A disturbing story came out of Middletown in the past week. At Farm Hill Elementary School, children were regularly being put into an when they were disruptive.
Obviously this is a difficult situation, but this doesn’t seem like a solution that works for anyone, the children witnessing it, the children being put in the or the teachers and aides involved.
Things came to a head when the PTA president wrote a letter to the superintendent and the mayor, as well as others, about the situation and said students were being by the screams coming from the “time-out” rooms. This was followed by a public meeting and then an announcement that changes will be made to the policy.
Taking disruptive students at first glance sounds like a viable solution, but seeing the concrete rooms on television news stories and hearing that children had urinated in them and thrown furniture gave me the chills.
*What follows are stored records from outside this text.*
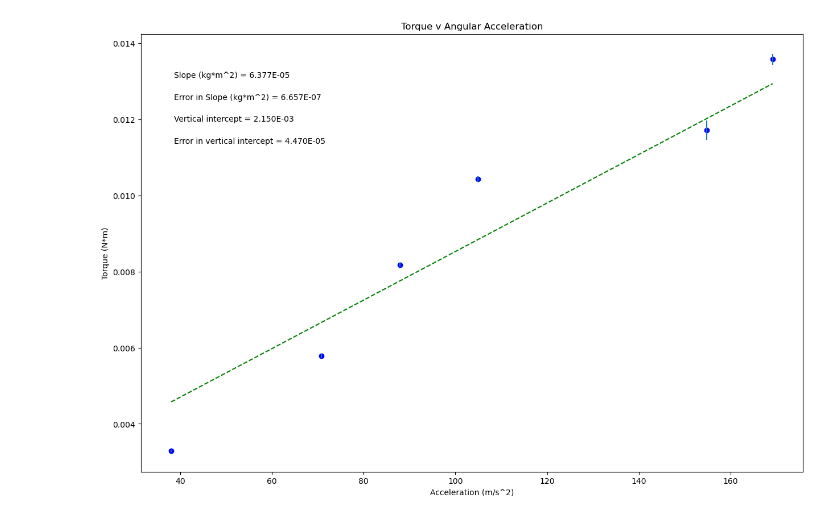
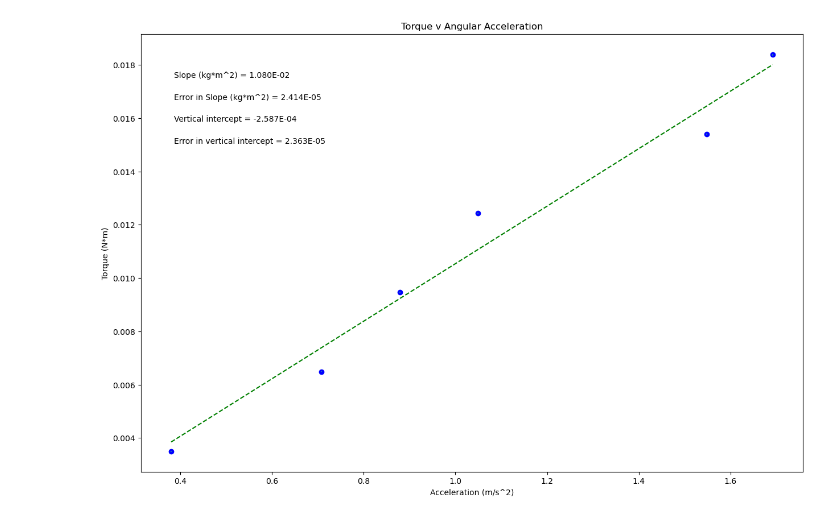
Before and after one commit to austinparson/parsonLab8, a Jupyter notebook: parson_austin_lab8_plot.ipynb, the cells around one changed output. Cells and saved outputs as stored; diff of their text form; code cells hidden in the pictures.

Commit message:
Finalized plot code

```diff
--- a/parson_austin_lab8_plot.ipynb
+++ b/parson_austin_lab8_plot.ipynb
@@ -19,11 +19,11 @@ import matplotlib.pyplot as plt
 #variable names should start with a letter and must contain only letters, numbers, and underscores
 
 
-alpha = np.array([38.03279, 70.81967, 87.86885, 104.91803, 154.75410, 169.18033])
+alpha = np.array([0.38033, 0.70820, 0.87869, 1.04918, 1.54754, 1.69180])
 
-torque = np.array([0.00329, 0.00578, 0.00818, 0.01043, 0.01172, 0.01358])
+torque = np.array([0.00350, 0.00649, 0.00946, 0.01244, 0.01540, 0.01838])
 
-torque_uncertainty = np.array([0.000026, 0.000052, 0.000044, 0.000074, 0.000254, 0.000142])
+torque_uncertainty = np.array([0.000022, 0.000018, 0.000022, 0.000025, 0.000030, 0.000034])
 
 
 
@@ -92,31 +92,31 @@ elif annotation_placement==3 or annotation_placement==4:
 #Don't need to change anything in this section!
 
 #Plot data on graph. Plot error bars and place values for slope,
 #error in slope, and vertical intercept (plus error) on the plot using "annotate"
 
 plt.figure(figsize=(15,10))
 
 plt.plot(x, fit, color='green', linestyle='--')
 plt.scatter(x, y, color='blue', marker='o')
 
 plt.xlabel(x_label)
 plt.ylabel(y_label)
 plt.title(plot_title)
 
 plt.errorbar(x, y, yerr=dy, xerr=None, fmt="none") #don't need to plot x error bars
 
 plt.annotate('Slope ({}) = {value:.{digits}E}'.format(slope_units,value=m, digits=3),
              (xpos, ypos[0]), xycoords='axes fraction')
 
 plt.annotate('Error in Slope ({}) = {value:.{digits}E}'.format(slope_units,value=dm, digits=3),
              (xpos, ypos[1]), xycoords='axes fraction')
 
 plt.annotate('Vertical intercept = {value:.{digits}E}'.format(value=b, digits=3),
              (xpos, ypos[2]), xycoords='axes fraction')
 
 plt.annotate('Error in vertical intercept = {value:.{digits}E}'.format(value=db, digits=3),
              (xpos, ypos[3]), xycoords='axes fraction')
 
 plt.show()
 # %% [output]
-[figure, old version]
+[figure, new version]
```
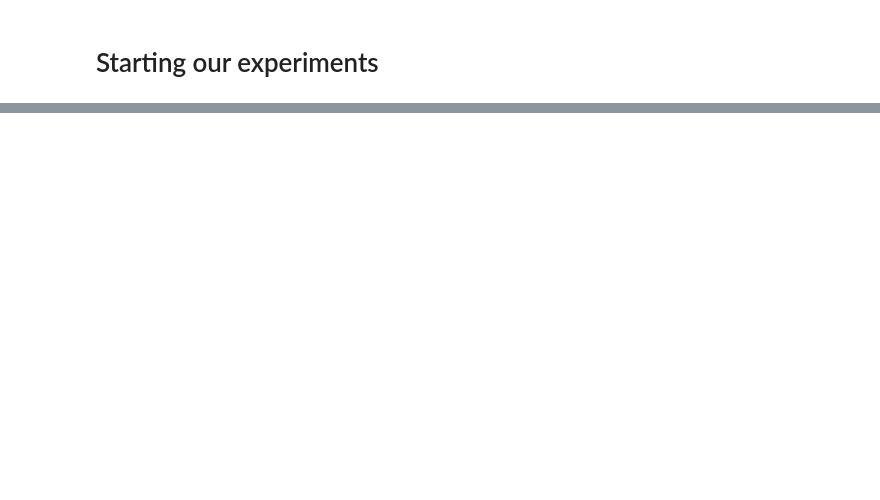
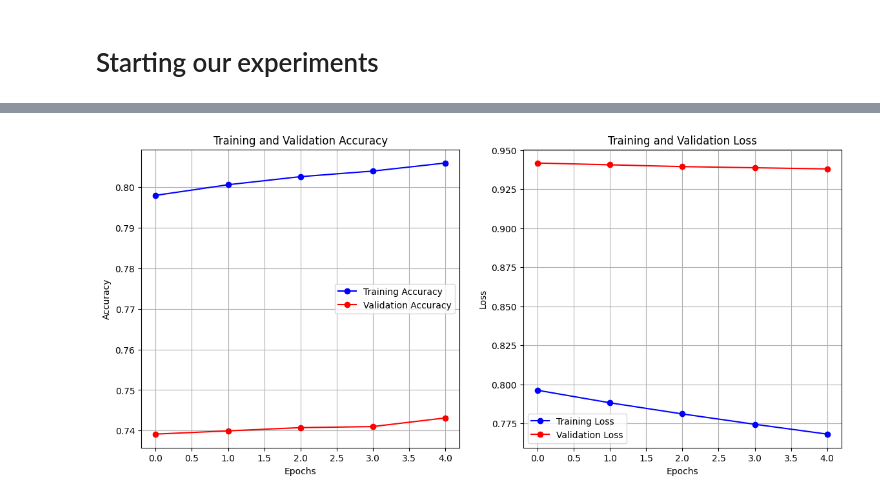
Before and after one commit to HanyAbdelsalam/Food-Vision-app, a Jupyter notebook: training_experiments.ipynb, the cells around one changed output, grey strips where cells are left out. Saved outputs shown, nothing was run; the diff lists cells and outputs as text; code cells hidden in the pictures; blank space fills up the shorter version.

```diff
--- a/training_experiments.ipynb
+++ b/training_experiments.ipynb
@@ -361,0 +455,2 @@ plot_history(history_model_1)
+# %%
+model_2 = unfreeze_top_layers(model_2, start_fraction=0.95, learning_rate=0.0001)
@@ -361,0 +478,10 @@ plot_history(history_model_1)
+# %%
+history_model_2_fine_tune_5_percent = model_2.fit(train_data,
+                              epochs=10,
+                              steps_per_epoch=len(train_data),
+                              validation_data=test_data,
+                              validation_steps=int(0.15*len(test_data)),
+                              callbacks=prepare_callbacks(checkpoint_name="fine_tune_5_percent_model_2",
+                                                          logs_name="fine_tune_5_percent_model_2"),
+                              initial_epoch=5
+                              )
@@ -361,0 +506,2 @@ plot_history(history_model_1)
+# %%
+save_training_history(history_model_2_fine_tune_5_percent, "model_2_fine_tune_5_percent")
@@ -361,0 +516,4 @@ plot_history(history_model_1)
+# %%
+plot_history(history_model_2_fine_tune_5_percent)
+# %% [output]
+[figure, added]
```
Also changed, not shown: parts of 55 cells of this notebook, 40 other files.
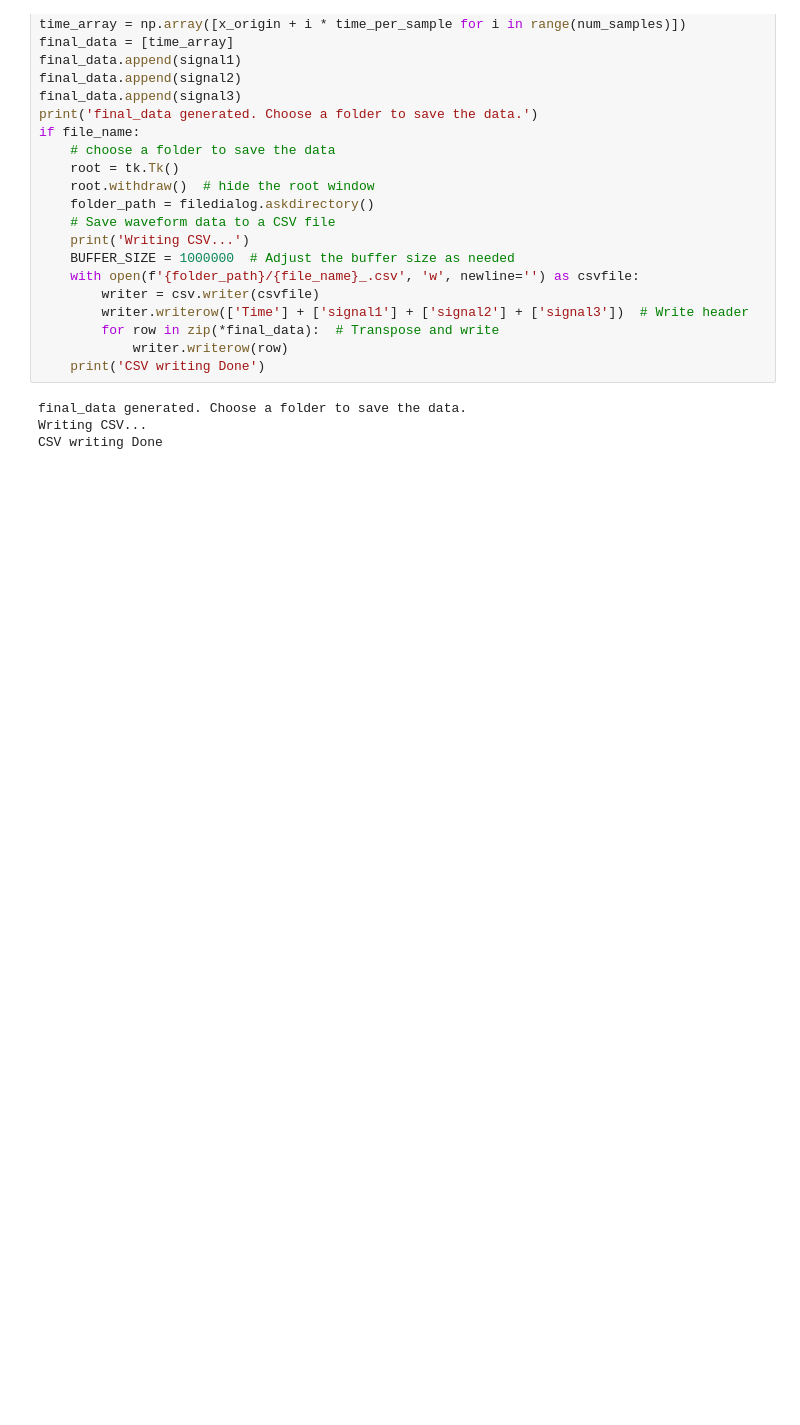
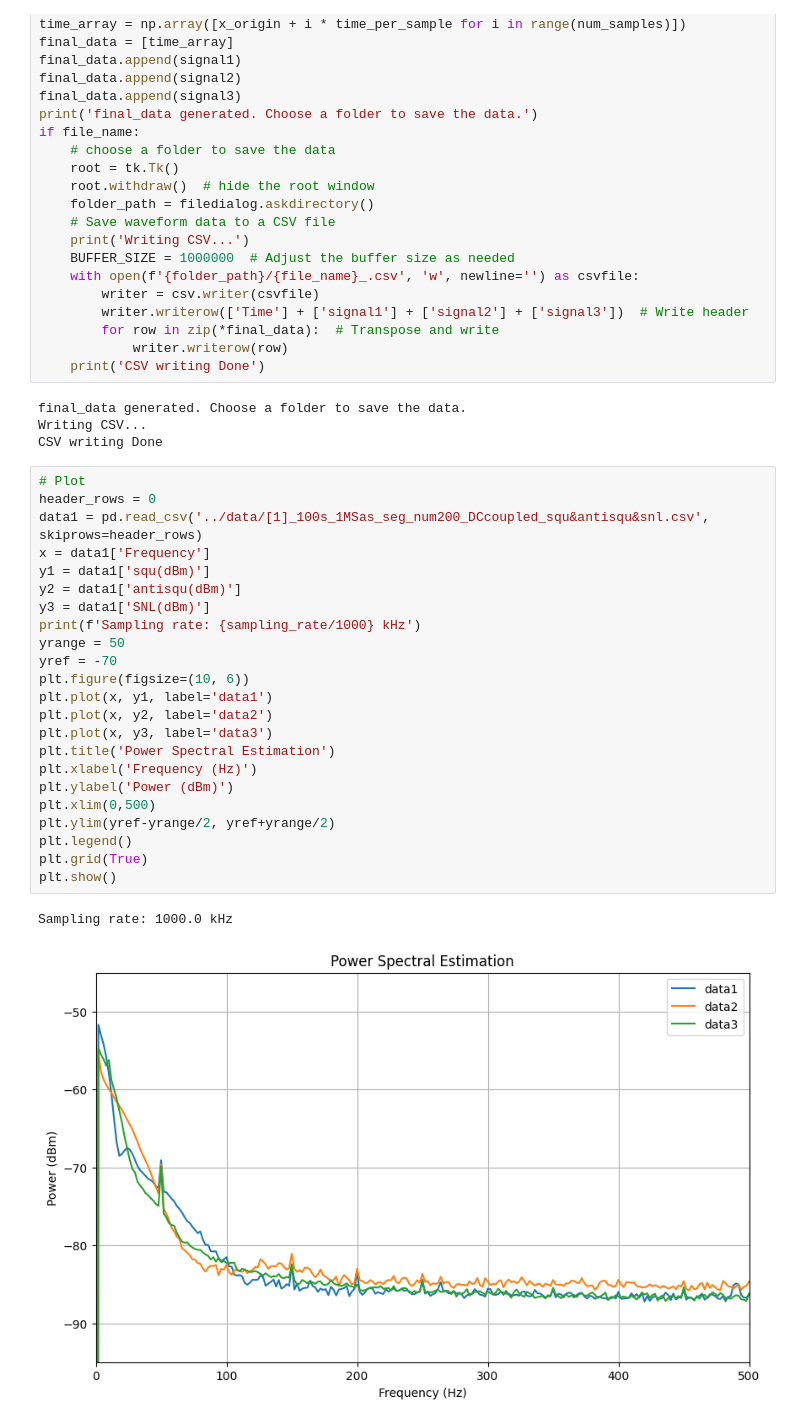
Before and after one commit to kiiichi/python-learning, a Jupyter notebook: DataAE/chip/periodogram_realtime.ipynb, the cells around one changed output. Cells and saved outputs as stored; diff of their text form; blank space fills up the shorter version.

```diff
--- a/DataAE/chip/periodogram_realtime.ipynb
+++ b/DataAE/chip/periodogram_realtime.ipynb
@@ -179,3 +205,29 @@ if file_name:
 final_data generated. Choose a folder to save the data.
 Writing CSV...
 CSV writing Done
+# %%
+# Plot
+header_rows = 0
+data1 = pd.read_csv('../data/[1]_100s_1MSas_seg_num200_DCcoupled_squ&antisqu&snl.csv', skiprows=header_rows)
+x = data1['Frequency']
+y1 = data1['squ(dBm)']
+y2 = data1['antisqu(dBm)']
+y3 = data1['SNL(dBm)']
+print(f'Sampling rate: {sampling_rate/1000} kHz')
+yrange = 50
+yref = -70
+plt.figure(figsize=(10, 6))
+plt.plot(x, y1, label='data1')
+plt.plot(x, y2, label='data2')
+plt.plot(x, y3, label='data3')
+plt.title('Power Spectral Estimation')
+plt.xlabel('Frequency (Hz)')
+plt.ylabel('Power (dBm)')
+plt.xlim(0,500)
+plt.ylim(yref-yrange/2, yref+yrange/2)
+plt.legend()
+plt.grid(True)
+plt.show()
+# %% [output]
+Sampling rate: 1000.0 kHz
+[figure, added]
```
Also changed, not shown: parts of 15 cells of this notebook, 1 other file.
It sounded more like a prison or mental hospital from the past than a .
Middletown school officials have now said they will only use this method if it part of an approved IEP plan and not at all for students without an IEP, which is a Individualized Education Program for students with special needs. A new area on the second floor will be modified as a safe area for students if needed. The rooms previously being used for time-outs will no longer be used for this purpose.
However, another article said the superintendent said these rooms were not being used for students with disabilities, which seemed to contradict what parents and other students were saying.
I read one column by a parent of a child with autism and she wrote about her son’s experience with similar rooms in other schools. She pointed out putting a child who has sensitivity issues into a room with bright lights, stark walls and no windows will only exacerbate the situation. Locking a child in a room and watching them “lose it” just doesn’t seem like it solves the problem.
The story made headlines around New England, when searched on Google more than 100 stories come up about this. There are stories on CNN and Dr. Drew Pinsky, a television host and practicing physician, discussed the topic on his HLN show with a pediatrician and parents.
The state departments of Children and Families and Education are investigating the matter. A parent group also has formed asking for a federal investigation into the situation.
One Middletown mother of an autistic child has created a petition addressed to mayor, which calls for the termination of the director and two supervisors of pupil services and special education at the Middletown Board of Education.
Click here to join those signing the petition.
A group of attorneys and advocates for children with disabilities filed a complaint Friday with the Office for Civil Rights of the U.S. Department of Education, charging that the practice of using the seclusion room chiefly or exclusively for children with special needs at Farm Hill School violates their civil rights.
Seclusion rooms are legal in Connecticut schools, and in other states, but there are specific rules and reporting regulations that are to be followed, and it doesn’t appear this was happening.
It is a sensitive issue, for parents of children in the school without behavioral issues who feel their , as well as for parents of children with special needs or behavior issues who have faced the consequences. Hopefully Connecticut can come up with a better solution than this.
About this column: Kate Carey-Trull lives in Broad Brook with her husband and their two children, ages 8 and 3. She has worked as a freelance writer for the last five years. Previously, she worked as a reporter and copy editor at the Norwich Bulletin. She is a member of the MOMS Club of Enfield, where she has served in various positions on the board, including membership vice president and administrative vice president.